EXERCISE REQUIREMENTS: Reproduce the entries beneath exactly, without their images.

DATA SHOWN:
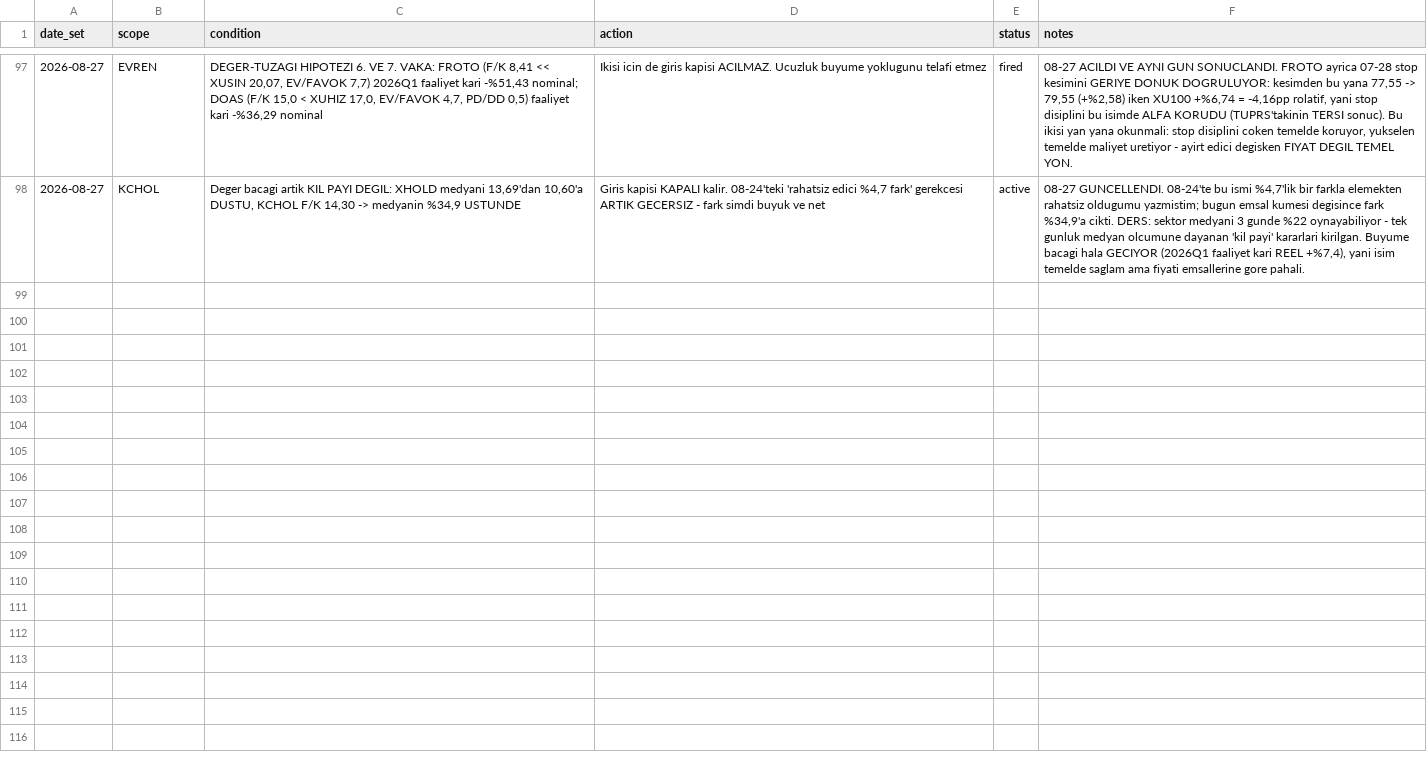
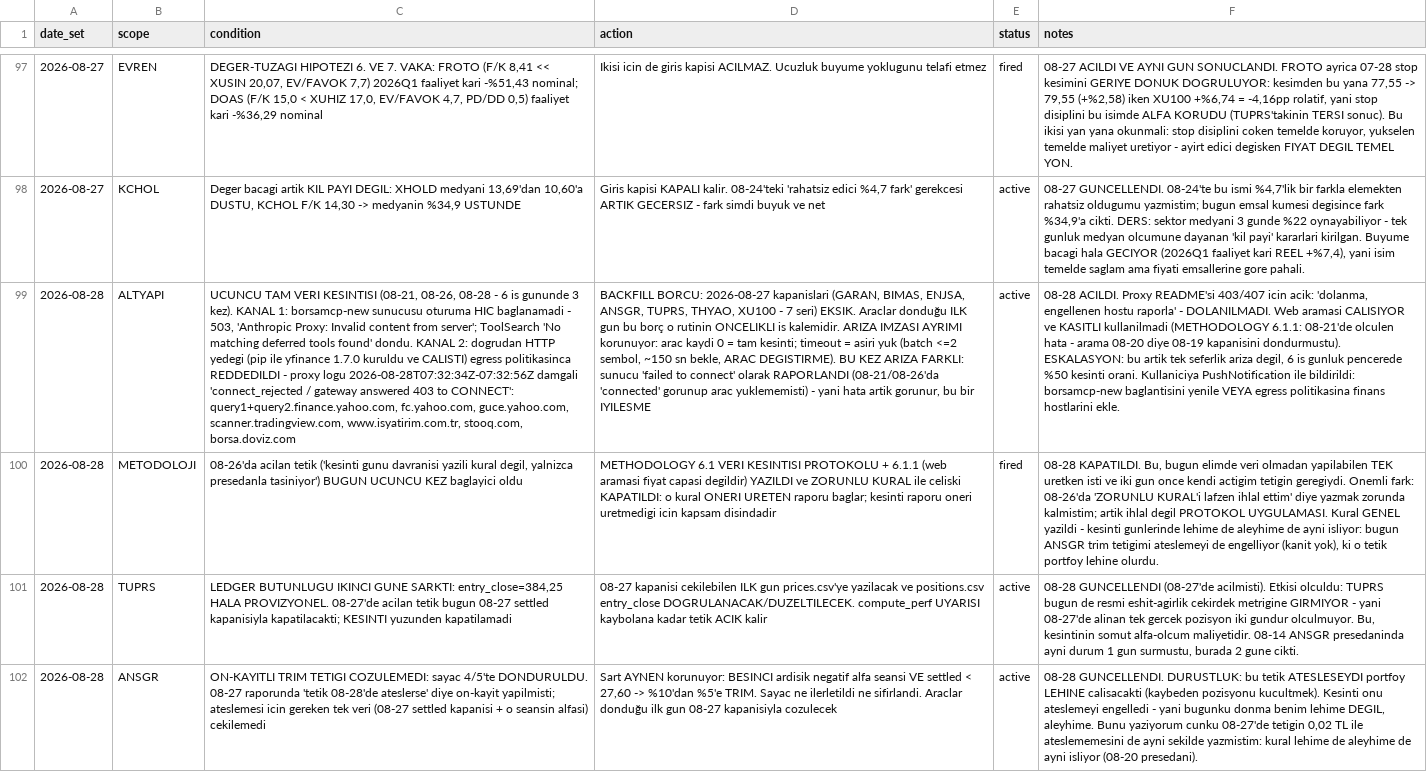
Before and after one commit to mehmedalipazar/finance-agent, a CSV file: data/triggers.csv, drawn as a sheet; only a part is shown, gaps mark what is left out; the diff names each change by its address in the sheet, - before the commit and + after, or states it on an @@ line.

```diff
--- a/data/triggers.csv
+++ b/data/triggers.csv
+row 99: 2026-08-28 | ALTYAPI | UCUNCU TAM VERI KESINTISI (08-21, 08-26, 08-28 - 6 is gununde 3 kez). KANAL 1: borsamcp-new sunucusu oturuma HIC baglanamadi - 503, 'Anthropic Proxy: Invalid content from server'; ToolSearch 'No matching deferred tools found' dondu. KANAL 2: dogrudan HTTP yedegi (pip ile yfinance 1.7.0 kuruldu ve CALISTI) egress politikasinca REDDEDILDI - proxy logu 2026-08-28T07:32:34Z-07:32:56Z damgali 'connect_rejected / gateway answered 403 to CONNECT': query1+query2.finance.yahoo.com, fc.yahoo.com, guce.yahoo.com, scanner.tradingview.com, www.isyatirim.com.tr, stooq.com, borsa.doviz.com | BACKFILL BORCU: 2026-08-27 kapanislari (GARAN, BIMAS, ENJSA, ANSGR, TUPRS, THYAO, XU100 - 7 seri) EKSIK. Araclar donduğu ILK gun bu borç o rutinin ONCELIKLI is kalemidir. ARIZA IMZASI AYRIMI korunuyor: arac kaydi 0 = tam kesinti; timeout = asiri yuk (batch <=2 sembol, ~150 sn bekle, ARAC DEGISTIRME). BU KEZ ARIZA FARKLI: sunucu 'failed to connect' olarak RAPORLANDI (08-21/08-26'da 'connected' gorunup arac yuklememisti) - yani hata artik gorunur, bu bir IYILESME | active | 08-28 ACILDI. Proxy README'si 403/407 icin acik: 'dolanma, engellenen hostu raporla' - DOLANILMADI. Web aramasi CALISIYOR ve KASITLI kullanilmadi (METHODOLOGY 6.1.1: 08-21'de olculen hata - arama 08-20 diye 08-19 kapanisini dondurmustu). ESKALASYON: bu artik tek seferlik ariza degil, 6 is gunluk pencerede %50 kesinti orani. Kullaniciya PushNotification ile bildirildi: borsamcp-new baglantisini yenile VEYA egress politikasina finans hostlarini ekle.
+row 100: 2026-08-28 | METODOLOJI | 08-26'da acilan tetik ('kesinti gunu davranisi yazili kural degil, yalnizca presedanla tasiniyor') BUGUN UCUNCU KEZ baglayici oldu | METHODOLOGY 6.1 VERI KESINTISI PROTOKOLU + 6.1.1 (web aramasi fiyat capasi degildir) YAZILDI ve ZORUNLU KURAL ile celiski KAPATILDI: o kural ONERI URETEN raporu baglar; kesinti raporu oneri uretmedigi icin kapsam disindadir | fired | 08-28 KAPATILDI. Bu, bugun elimde veri olmadan yapilabilen TEK uretken isti ve iki gun once kendi actigim tetigin geregiydi. Onemli fark: 08-26'da 'ZORUNLU KURAL'i lafzen ihlal ettim' diye yazmak zorunda kalmistim; artik ihlal degil PROTOKOL UYGULAMASI. Kural GENEL yazildi - kesinti gunlerinde lehime de aleyhime de ayni isliyor: bugun ANSGR trim tetigimi ateslemeyi de engelliyor (kanit yok), ki o tetik portfoy lehine olurdu.
+row 101: 2026-08-28 | TUPRS | LEDGER BUTUNLUGU IKINCI GUNE SARKTI: entry_close=384,25 HALA PROVIZYONEL. 08-27'de acilan tetik bugun 08-27 settled kapanisiyla kapatilacakti; KESINTI yuzunden kapatilamadi | 08-27 kapanisi cekilebilen ILK gun prices.csv'ye yazilacak ve positions.csv entry_close DOGRULANACAK/DUZELTILECEK. compute_perf UYARISI kaybolana kadar tetik ACIK kalir | active | 08-28 GUNCELLENDI (08-27'de acilmisti). Etkisi olculdu: TUPRS bugun de resmi eshit-agirlik cekirdek metrigine GIRMIYOR - yani 08-27'de alinan tek gercek pozisyon iki gundur olculmuyor. Bu, kesintinin somut alfa-olcum maliyetidir. 08-14 ANSGR presedaninda ayni durum 1 gun surmustu, burada 2 gune cikti.
+row 102: 2026-08-28 | ANSGR | ON-KAYITLI TRIM TETIGI COZULEMEDI: sayac 4/5'te DONDURULDU. 08-27 raporunda 'tetik 08-28'de ateslerse' diye on-kayit yapilmisti; ateslemesi icin gereken tek veri (08-27 settled kapanisi + o seansin alfasi) cekilemedi | Sart AYNEN korunuyor: BESINCI ardisik negatif alfa seansi VE settled < 27,60 -> %10'dan %5'e TRIM. Sayac ne ilerletildi ne sifirlandi. Araclar donduğu ilk gun 08-27 kapanisiyla cozulecek | active | 08-28 GUNCELLENDI. DURUSTLUK: bu tetik ATESLESEYDI portfoy LEHINE calisacakti (kaybeden pozisyonu kucultmek). Kesinti onu ateslemeyi engelledi - yani bugunku donma benim lehime DEGIL, aleyhime. Bunu yaziyorum cunku 08-27'de tetigin 0,02 TL ile ateslememesini de ayni sekilde yazmistim: kural lehime de aleyhime de ayni isliyor (08-20 presedani).
```
Also changed, not shown: data/weights.csv, 2 other files.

SOLUTION BELOW:
Before and after one commit to mehmedalipazar/finance-agent, a CSV file: data/triggers.csv, drawn as a sheet; only a part is shown, gaps mark what is left out; the diff names each change by its address in the sheet, - before the commit and + after, or states it on an @@ line.

```diff
--- a/data/triggers.csv
+++ b/data/triggers.csv
+row 99: 2026-08-28 | ALTYAPI | UCUNCU TAM VERI KESINTISI (08-21, 08-26, 08-28 - 6 is gununde 3 kez). KANAL 1: borsamcp-new sunucusu oturuma HIC baglanamadi - 503, 'Anthropic Proxy: Invalid content from server'; ToolSearch 'No matching deferred tools found' dondu. KANAL 2: dogrudan HTTP yedegi (pip ile yfinance 1.7.0 kuruldu ve CALISTI) egress politikasinca REDDEDILDI - proxy logu 2026-08-28T07:32:34Z-07:32:56Z damgali 'connect_rejected / gateway answered 403 to CONNECT': query1+query2.finance.yahoo.com, fc.yahoo.com, guce.yahoo.com, scanner.tradingview.com, www.isyatirim.com.tr, stooq.com, borsa.doviz.com | BACKFILL BORCU: 2026-08-27 kapanislari (GARAN, BIMAS, ENJSA, ANSGR, TUPRS, THYAO, XU100 - 7 seri) EKSIK. Araclar donduğu ILK gun bu borç o rutinin ONCELIKLI is kalemidir. ARIZA IMZASI AYRIMI korunuyor: arac kaydi 0 = tam kesinti; timeout = asiri yuk (batch <=2 sembol, ~150 sn bekle, ARAC DEGISTIRME). BU KEZ ARIZA FARKLI: sunucu 'failed to connect' olarak RAPORLANDI (08-21/08-26'da 'connected' gorunup arac yuklememisti) - yani hata artik gorunur, bu bir IYILESME | active | 08-28 ACILDI. Proxy README'si 403/407 icin acik: 'dolanma, engellenen hostu raporla' - DOLANILMADI. Web aramasi CALISIYOR ve KASITLI kullanilmadi (METHODOLOGY 6.1.1: 08-21'de olculen hata - arama 08-20 diye 08-19 kapanisini dondurmustu). ESKALASYON: bu artik tek seferlik ariza degil, 6 is gunluk pencerede %50 kesinti orani. Kullaniciya PushNotification ile bildirildi: borsamcp-new baglantisini yenile VEYA egress politikasina finans hostlarini ekle.
+row 100: 2026-08-28 | METODOLOJI | 08-26'da acilan tetik ('kesinti gunu davranisi yazili kural degil, yalnizca presedanla tasiniyor') BUGUN UCUNCU KEZ baglayici oldu | METHODOLOGY 6.1 VERI KESINTISI PROTOKOLU + 6.1.1 (web aramasi fiyat capasi degildir) YAZILDI ve ZORUNLU KURAL ile celiski KAPATILDI: o kural ONERI URETEN raporu baglar; kesinti raporu oneri uretmedigi icin kapsam disindadir | fired | 08-28 KAPATILDI. Bu, bugun elimde veri olmadan yapilabilen TEK uretken isti ve iki gun once kendi actigim tetigin geregiydi. Onemli fark: 08-26'da 'ZORUNLU KURAL'i lafzen ihlal ettim' diye yazmak zorunda kalmistim; artik ihlal degil PROTOKOL UYGULAMASI. Kural GENEL yazildi - kesinti gunlerinde lehime de aleyhime de ayni isliyor: bugun ANSGR trim tetigimi ateslemeyi de engelliyor (kanit yok), ki o tetik portfoy lehine olurdu.
+row 101: 2026-08-28 | TUPRS | LEDGER BUTUNLUGU IKINCI GUNE SARKTI: entry_close=384,25 HALA PROVIZYONEL. 08-27'de acilan tetik bugun 08-27 settled kapanisiyla kapatilacakti; KESINTI yuzunden kapatilamadi | 08-27 kapanisi cekilebilen ILK gun prices.csv'ye yazilacak ve positions.csv entry_close DOGRULANACAK/DUZELTILECEK. compute_perf UYARISI kaybolana kadar tetik ACIK kalir | active | 08-28 GUNCELLENDI (08-27'de acilmisti). Etkisi olculdu: TUPRS bugun de resmi eshit-agirlik cekirdek metrigine GIRMIYOR - yani 08-27'de alinan tek gercek pozisyon iki gundur olculmuyor. Bu, kesintinin somut alfa-olcum maliyetidir. 08-14 ANSGR presedaninda ayni durum 1 gun surmustu, burada 2 gune cikti.
+row 102: 2026-08-28 | ANSGR | ON-KAYITLI TRIM TETIGI COZULEMEDI: sayac 4/5'te DONDURULDU. 08-27 raporunda 'tetik 08-28'de ateslerse' diye on-kayit yapilmisti; ateslemesi icin gereken tek veri (08-27 settled kapanisi + o seansin alfasi) cekilemedi | Sart AYNEN korunuyor: BESINCI ardisik negatif alfa seansi VE settled < 27,60 -> %10'dan %5'e TRIM. Sayac ne ilerletildi ne sifirlandi. Araclar donduğu ilk gun 08-27 kapanisiyla cozulecek | active | 08-28 GUNCELLENDI. DURUSTLUK: bu tetik ATESLESEYDI portfoy LEHINE calisacakti (kaybeden pozisyonu kucultmek). Kesinti onu ateslemeyi engelledi - yani bugunku donma benim lehime DEGIL, aleyhime. Bunu yaziyorum cunku 08-27'de tetigin 0,02 TL ile ateslememesini de ayni sekilde yazmistim: kural lehime de aleyhime de ayni isliyor (08-20 presedani).
```
Also changed, not shown: data/weights.csv, 2 other files.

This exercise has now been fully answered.